Last week, I posted an expanded version of ‘Creepy Is the New Critter,’ at Hooded Utilitarian, a comics and culture blog. I got some great comments, and of course, one that made me peevish.
“Interesting from a marketing strategy perspective, but the author can’t see his own bias. There are no significant differences between wines. Blind tastings show that experts can’t tell expensive wines from cheap ones. If you want variety and complexity, drink microbrew beers.”

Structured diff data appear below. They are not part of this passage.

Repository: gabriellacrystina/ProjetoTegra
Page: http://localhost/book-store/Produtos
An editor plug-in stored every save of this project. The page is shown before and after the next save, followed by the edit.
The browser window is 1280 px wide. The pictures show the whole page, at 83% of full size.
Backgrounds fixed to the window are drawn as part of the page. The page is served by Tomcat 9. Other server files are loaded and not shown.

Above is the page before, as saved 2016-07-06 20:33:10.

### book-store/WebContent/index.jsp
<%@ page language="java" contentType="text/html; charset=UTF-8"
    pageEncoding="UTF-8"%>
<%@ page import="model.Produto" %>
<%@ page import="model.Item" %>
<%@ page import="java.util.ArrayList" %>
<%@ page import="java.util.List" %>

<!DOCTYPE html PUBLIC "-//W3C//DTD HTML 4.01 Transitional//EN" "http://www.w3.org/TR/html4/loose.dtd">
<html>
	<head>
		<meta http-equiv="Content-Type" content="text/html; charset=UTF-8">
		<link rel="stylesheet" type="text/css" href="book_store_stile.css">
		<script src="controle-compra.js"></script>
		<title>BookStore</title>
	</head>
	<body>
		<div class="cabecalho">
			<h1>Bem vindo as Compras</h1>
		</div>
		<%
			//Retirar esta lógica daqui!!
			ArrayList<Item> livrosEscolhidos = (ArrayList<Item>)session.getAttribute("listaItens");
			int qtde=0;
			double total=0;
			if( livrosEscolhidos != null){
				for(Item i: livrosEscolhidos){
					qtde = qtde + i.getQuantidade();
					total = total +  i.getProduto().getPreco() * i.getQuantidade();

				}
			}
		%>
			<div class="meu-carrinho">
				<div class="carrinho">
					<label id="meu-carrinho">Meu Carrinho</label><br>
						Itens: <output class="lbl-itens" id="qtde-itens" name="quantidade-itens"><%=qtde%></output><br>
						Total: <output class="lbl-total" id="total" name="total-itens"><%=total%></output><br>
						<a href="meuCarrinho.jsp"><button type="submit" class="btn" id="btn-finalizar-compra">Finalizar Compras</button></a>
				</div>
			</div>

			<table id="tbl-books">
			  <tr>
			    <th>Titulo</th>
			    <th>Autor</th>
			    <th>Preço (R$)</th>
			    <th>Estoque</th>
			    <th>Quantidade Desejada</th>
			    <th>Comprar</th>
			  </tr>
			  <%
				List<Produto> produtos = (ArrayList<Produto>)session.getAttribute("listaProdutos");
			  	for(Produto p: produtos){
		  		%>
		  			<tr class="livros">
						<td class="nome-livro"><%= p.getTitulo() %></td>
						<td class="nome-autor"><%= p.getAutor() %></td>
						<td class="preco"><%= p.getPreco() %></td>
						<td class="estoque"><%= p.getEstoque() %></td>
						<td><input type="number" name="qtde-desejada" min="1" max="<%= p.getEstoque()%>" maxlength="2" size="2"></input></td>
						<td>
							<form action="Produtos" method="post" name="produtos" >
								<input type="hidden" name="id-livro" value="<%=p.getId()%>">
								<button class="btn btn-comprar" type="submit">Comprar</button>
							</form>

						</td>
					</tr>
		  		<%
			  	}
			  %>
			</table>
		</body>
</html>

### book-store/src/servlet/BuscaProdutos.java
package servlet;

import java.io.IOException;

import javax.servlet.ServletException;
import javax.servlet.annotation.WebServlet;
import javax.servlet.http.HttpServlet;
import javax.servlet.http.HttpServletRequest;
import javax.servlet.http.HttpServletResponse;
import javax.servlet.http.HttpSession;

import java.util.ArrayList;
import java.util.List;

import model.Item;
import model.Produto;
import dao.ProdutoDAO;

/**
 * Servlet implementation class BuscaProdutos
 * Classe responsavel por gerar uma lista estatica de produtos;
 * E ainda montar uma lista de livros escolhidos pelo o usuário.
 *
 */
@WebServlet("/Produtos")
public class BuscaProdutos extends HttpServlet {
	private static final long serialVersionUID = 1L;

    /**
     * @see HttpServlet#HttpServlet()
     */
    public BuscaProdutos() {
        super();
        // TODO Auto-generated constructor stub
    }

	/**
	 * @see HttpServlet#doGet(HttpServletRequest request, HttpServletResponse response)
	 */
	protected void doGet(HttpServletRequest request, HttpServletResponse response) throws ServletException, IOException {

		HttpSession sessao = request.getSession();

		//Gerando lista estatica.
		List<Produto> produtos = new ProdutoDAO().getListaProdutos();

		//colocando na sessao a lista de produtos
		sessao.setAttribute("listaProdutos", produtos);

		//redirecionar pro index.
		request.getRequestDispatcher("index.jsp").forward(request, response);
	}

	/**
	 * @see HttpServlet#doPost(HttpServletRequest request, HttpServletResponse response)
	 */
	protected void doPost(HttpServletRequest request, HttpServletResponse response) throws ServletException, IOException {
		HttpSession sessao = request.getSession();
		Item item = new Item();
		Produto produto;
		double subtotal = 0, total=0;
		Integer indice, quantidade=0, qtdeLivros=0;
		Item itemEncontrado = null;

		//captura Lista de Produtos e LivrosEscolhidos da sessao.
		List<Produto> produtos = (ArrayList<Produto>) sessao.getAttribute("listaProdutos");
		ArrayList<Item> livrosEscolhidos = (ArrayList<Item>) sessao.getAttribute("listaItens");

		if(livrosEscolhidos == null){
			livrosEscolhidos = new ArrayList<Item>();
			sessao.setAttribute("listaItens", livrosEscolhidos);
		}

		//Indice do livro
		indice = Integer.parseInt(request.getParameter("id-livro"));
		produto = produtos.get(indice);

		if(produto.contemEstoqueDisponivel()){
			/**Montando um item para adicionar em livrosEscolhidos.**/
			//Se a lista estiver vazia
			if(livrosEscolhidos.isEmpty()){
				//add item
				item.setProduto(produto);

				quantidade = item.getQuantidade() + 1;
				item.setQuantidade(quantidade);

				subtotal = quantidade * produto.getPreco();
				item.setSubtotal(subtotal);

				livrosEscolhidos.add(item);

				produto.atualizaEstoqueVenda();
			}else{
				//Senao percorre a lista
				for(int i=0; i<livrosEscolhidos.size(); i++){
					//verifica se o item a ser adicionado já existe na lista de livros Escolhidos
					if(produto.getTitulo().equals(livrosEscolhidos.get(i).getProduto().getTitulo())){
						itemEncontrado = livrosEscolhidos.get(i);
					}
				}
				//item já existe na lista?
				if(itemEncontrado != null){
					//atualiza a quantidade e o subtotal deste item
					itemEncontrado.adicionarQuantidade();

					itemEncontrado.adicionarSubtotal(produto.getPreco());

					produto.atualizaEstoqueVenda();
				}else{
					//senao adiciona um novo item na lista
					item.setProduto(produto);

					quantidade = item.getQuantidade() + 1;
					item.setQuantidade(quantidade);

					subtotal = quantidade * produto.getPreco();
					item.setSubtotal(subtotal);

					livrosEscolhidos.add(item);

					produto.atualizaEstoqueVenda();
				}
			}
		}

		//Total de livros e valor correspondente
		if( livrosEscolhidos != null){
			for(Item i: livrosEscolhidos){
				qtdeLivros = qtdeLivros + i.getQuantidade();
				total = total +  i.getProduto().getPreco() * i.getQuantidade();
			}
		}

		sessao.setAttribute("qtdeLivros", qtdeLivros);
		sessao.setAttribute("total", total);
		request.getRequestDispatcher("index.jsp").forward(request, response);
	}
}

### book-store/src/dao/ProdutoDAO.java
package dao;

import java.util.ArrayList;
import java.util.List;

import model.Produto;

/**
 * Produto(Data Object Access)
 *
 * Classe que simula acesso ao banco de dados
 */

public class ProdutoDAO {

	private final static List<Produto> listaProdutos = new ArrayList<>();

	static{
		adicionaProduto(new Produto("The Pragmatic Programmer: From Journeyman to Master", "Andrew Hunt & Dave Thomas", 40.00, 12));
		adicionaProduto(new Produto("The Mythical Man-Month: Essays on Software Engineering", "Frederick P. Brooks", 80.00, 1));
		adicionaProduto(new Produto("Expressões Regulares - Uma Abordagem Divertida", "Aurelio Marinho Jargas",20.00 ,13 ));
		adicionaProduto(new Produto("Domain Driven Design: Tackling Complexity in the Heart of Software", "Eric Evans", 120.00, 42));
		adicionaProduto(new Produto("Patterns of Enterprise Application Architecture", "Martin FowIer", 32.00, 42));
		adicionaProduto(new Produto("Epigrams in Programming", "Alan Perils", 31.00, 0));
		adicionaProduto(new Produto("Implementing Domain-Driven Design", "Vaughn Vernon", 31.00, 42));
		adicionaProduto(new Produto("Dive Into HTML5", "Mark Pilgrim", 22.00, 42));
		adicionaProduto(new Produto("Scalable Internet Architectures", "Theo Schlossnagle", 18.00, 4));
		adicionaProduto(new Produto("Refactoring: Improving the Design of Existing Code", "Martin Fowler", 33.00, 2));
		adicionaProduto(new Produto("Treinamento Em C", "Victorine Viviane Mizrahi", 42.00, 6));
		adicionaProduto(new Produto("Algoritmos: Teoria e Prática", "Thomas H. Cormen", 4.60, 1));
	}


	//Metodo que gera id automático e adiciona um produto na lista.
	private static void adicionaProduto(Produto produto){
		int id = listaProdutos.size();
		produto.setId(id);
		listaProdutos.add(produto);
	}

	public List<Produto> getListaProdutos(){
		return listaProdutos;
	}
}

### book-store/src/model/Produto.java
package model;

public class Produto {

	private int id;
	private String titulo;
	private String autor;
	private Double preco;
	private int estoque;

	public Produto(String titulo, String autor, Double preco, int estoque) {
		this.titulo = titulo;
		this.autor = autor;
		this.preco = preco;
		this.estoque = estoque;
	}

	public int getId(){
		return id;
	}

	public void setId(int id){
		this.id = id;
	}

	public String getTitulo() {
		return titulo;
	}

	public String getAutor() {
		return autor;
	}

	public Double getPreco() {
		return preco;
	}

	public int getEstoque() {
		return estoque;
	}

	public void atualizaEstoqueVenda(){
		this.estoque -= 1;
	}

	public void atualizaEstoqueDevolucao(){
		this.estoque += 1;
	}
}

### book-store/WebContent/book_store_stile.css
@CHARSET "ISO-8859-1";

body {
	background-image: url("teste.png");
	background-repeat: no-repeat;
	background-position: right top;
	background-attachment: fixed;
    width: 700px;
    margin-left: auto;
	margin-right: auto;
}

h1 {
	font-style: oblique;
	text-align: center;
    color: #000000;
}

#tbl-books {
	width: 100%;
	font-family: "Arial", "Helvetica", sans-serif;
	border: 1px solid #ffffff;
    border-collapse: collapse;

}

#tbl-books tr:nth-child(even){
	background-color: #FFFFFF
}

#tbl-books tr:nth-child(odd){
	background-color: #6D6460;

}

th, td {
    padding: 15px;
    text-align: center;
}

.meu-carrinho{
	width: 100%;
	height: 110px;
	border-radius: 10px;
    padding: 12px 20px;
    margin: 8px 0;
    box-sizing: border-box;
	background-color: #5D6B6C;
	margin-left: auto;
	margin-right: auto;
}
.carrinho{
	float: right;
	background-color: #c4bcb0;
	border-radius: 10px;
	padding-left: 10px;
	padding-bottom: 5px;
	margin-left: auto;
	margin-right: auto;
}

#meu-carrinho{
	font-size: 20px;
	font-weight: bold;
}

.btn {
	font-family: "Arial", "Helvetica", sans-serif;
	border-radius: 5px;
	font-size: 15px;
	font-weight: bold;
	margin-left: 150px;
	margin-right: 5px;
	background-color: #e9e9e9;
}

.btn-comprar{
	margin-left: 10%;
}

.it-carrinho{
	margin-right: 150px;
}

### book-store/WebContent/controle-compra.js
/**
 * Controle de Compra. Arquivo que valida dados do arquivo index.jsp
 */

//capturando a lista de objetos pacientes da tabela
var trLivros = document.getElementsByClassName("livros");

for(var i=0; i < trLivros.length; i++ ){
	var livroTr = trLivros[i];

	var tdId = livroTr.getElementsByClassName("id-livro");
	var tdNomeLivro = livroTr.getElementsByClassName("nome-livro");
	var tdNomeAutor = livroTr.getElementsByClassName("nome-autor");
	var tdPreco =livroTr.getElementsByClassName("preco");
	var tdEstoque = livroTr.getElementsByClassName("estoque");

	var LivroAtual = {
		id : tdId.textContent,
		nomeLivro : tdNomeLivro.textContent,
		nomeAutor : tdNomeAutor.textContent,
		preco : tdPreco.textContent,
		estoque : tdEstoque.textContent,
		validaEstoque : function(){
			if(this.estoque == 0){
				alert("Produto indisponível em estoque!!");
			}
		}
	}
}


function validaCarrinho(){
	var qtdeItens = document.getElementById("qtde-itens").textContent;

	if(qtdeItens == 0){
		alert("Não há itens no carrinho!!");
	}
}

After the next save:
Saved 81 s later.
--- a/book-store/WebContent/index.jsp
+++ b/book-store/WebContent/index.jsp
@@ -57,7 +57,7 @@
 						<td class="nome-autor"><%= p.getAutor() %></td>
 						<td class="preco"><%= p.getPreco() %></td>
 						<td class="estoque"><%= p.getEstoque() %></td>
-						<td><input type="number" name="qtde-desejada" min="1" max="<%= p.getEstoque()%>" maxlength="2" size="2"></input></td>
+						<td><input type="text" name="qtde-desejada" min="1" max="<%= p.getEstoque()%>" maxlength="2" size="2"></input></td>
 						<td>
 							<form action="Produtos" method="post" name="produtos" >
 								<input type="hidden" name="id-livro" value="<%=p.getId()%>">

Well. Alright then. This idea is not new. Nor is it newsworthy, unless you have a taste for tired dichotomies– “snobby wines gets their comeuppance.” Now its just wine versus beer, rather than wine versus wine. In our increasingly media dominated culture, expensive wine is often associated with an aristocracy just waiting to be toppled. The underdog is a valuable American character, yet this story gets messy when extended to the marketplace, where better almost always means cheaper. You find this story in the Judgement of Paris, where maligned American wines bested their French counterparts in a Parisian blind tasting in 1976. It comes up frequently in small journalistic taste-tests, complete with ready-made headlines: “Consumers Can’t Taste The Difference.”
As fun as it is, the ‘Pepsi Challenge’ narrative trades on ignorance and sensationalism, like all good headlines. As reported in Malcolm Gladwell’s Blink, Pepsi bested Coca Cola because of its sweeter first impression, but people often prefer the less sweet Coke when drinking an entire can. Similarly, influential critic Robert Parker tastes all wines blind, only taking a few sniffs and sips of each before making his judgements. This doesn’t address what the wine tastes like after a whole glass, or a whole bottle. It also doesn’t account for the fact that taste is subjective, influenced by a myriad of external factors, and resists summation with a point score. Blind tastings introduce their own confounds, especially when conducted in distracting shopping malls and editor’s offices.
Finally, there are historical factors that play into America’s insensitivity to ‘wine value.’ ‘Cheap’ versus ‘expensive’ is not an especially insightful axis, especially as the quality gap between ‘cheap’ wines and ‘expensive’ wines has closed drastically in the last thirty years. Greater numbers of better trained winemakers and winegrowers are using improved techniques and technology, and there’s more information about what grape varieties grow best where. Also, large industrial wineries can make tons of wine very cheaply, and this wine tends to be of good quality, even if it can be homogenized and rather uninteresting. Part of what makes a wine expensive is that it is made in limited quantities, and reflects very specific characteristics about the land its grown on, and the people who made it. I’m not sure blind tasters would be able to pick out which oatmeal stout was more expensive, to return back to beer. A lager and a porter are as different as a Pinot Grigio is from a Barolo.
Its quite possible that taste-testers could pick up other differences in wine, like ‘red’ versus ‘white.’ Or ‘sweet’ versus ‘dry.’ Although, The University of California Davis reputedly did show in its color tests that red and whites, served at the same temperature, can be hard to differentiate. This doesn’t reduce all wine qualities to nil, however. Red wines often have tannins, that grippy, gritty texture you get in your mouth, which can impart tea and leathery flavors. White wines don’t. Without getting into the Platonic ‘red-wine-ness’ and ‘white-wine-ness’ Molly Laas testifies to in her piece here at HuffPo, there are differences which can be picked up, as long as you don’t overthink them.
Yet who doesn’t overthink wine? Experts and novices alike get tripped up by the pomp and circumstance, the bizarre rules, the superstitions and encyclopedic knowledge of trained sommeliers. Wine makes people nervous, and many would be satisfied to see it reduced to an elitist scam. That doesn’t mean it is one.